Listed author(s):
  • Audretsch, David B.

    ()

    (Indiana University)

  • Leyden, Dennis P.

    ()

    (University of North Carolina at Greensboro, Department of Economics)

  • Link, Albert N.

    (University of North Carolina at Greensboro, Department of Economics)

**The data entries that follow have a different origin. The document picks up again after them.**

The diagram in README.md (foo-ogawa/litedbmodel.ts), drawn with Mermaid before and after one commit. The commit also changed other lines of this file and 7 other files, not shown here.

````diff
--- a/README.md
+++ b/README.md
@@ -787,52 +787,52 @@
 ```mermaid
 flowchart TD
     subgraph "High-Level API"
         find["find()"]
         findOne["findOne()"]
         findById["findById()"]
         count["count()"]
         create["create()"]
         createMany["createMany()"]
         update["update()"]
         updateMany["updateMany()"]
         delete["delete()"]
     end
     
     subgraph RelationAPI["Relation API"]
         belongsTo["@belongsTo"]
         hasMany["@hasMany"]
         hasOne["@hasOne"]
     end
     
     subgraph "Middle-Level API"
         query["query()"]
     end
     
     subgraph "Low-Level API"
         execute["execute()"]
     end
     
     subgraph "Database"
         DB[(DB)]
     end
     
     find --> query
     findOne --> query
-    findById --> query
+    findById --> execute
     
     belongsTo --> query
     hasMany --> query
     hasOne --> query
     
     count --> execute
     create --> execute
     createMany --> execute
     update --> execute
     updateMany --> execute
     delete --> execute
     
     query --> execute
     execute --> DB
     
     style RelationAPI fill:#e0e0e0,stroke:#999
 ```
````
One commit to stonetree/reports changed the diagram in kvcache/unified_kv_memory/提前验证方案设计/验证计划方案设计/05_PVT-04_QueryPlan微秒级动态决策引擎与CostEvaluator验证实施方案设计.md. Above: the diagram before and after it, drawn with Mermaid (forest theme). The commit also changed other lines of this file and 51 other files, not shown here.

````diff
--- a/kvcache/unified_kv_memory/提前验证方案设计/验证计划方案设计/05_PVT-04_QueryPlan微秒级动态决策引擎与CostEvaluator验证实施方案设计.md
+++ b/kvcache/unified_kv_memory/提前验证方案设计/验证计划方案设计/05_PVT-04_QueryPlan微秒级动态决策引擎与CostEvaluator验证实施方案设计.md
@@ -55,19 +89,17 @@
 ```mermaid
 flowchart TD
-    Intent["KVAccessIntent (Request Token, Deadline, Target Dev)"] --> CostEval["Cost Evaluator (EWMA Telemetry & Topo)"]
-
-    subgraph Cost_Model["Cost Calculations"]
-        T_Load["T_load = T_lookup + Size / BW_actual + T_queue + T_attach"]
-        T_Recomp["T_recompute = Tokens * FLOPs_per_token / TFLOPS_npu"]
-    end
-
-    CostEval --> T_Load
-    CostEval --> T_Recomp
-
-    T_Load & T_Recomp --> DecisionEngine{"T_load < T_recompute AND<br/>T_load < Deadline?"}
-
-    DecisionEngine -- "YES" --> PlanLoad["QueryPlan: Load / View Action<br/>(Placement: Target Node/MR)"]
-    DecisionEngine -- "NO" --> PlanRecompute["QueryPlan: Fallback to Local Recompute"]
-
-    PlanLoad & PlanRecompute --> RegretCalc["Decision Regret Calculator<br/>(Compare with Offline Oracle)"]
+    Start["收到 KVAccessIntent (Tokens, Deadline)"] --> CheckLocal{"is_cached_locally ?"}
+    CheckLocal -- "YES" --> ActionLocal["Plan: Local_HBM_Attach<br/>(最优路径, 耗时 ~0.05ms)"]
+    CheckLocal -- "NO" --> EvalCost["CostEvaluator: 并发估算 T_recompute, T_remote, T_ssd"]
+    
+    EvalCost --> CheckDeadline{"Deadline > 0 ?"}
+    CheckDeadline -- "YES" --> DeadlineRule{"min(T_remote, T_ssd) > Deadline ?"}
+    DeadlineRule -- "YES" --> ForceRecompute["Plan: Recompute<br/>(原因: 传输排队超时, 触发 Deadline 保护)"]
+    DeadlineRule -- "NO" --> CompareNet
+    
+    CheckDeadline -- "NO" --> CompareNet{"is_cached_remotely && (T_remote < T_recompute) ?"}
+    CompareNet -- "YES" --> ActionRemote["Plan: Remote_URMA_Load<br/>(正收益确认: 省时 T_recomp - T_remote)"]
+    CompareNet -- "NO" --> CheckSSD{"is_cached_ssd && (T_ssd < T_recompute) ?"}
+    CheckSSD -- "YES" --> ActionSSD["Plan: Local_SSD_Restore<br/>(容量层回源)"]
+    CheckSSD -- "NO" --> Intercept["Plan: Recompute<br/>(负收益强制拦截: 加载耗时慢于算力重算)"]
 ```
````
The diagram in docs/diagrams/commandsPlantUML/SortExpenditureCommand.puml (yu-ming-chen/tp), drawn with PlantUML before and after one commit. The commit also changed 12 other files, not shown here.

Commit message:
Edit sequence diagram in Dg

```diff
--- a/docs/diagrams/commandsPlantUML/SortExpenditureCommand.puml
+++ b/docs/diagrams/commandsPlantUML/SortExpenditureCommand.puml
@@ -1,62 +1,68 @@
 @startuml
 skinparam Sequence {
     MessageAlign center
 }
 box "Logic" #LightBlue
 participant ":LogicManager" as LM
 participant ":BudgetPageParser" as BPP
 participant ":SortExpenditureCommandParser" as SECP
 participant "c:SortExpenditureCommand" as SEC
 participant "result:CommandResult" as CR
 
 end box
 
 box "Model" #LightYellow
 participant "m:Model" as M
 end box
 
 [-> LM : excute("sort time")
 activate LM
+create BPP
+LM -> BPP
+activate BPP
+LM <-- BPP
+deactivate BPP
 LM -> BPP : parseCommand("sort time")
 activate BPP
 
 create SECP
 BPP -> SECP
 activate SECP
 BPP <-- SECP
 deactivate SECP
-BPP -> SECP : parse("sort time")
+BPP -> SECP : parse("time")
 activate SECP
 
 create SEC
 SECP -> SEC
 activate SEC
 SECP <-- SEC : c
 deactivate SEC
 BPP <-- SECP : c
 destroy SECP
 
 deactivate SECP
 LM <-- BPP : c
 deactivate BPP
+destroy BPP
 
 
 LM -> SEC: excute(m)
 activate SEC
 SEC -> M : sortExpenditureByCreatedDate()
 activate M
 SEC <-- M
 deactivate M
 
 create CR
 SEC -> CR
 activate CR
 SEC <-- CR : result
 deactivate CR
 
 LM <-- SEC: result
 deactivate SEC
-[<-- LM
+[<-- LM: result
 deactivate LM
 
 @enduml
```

Partnerships between universities and industrial firms can play a key role in enhancing competitiveness because they provide a conduit for the spillover of knowledge from the academic organization where knowledge is created to the firm where it is transformed into innovative activity. We set forth in this paper a model of industry/university participation, and we test the model empirically using research project data on entrepreneurial firms that were funded through the U.S. Department of Energy’s Small Business Innovation Research (SBIR) program. We find that larger firms are more likely to be involved in a research partnership with a university, in general, as are firms with founders who have an academic background. We find the latter result holds across disaggregated types of university partnerships, as well. We find no empirical evidence that the size of the SBIR award influences the likelihood of a research partnership.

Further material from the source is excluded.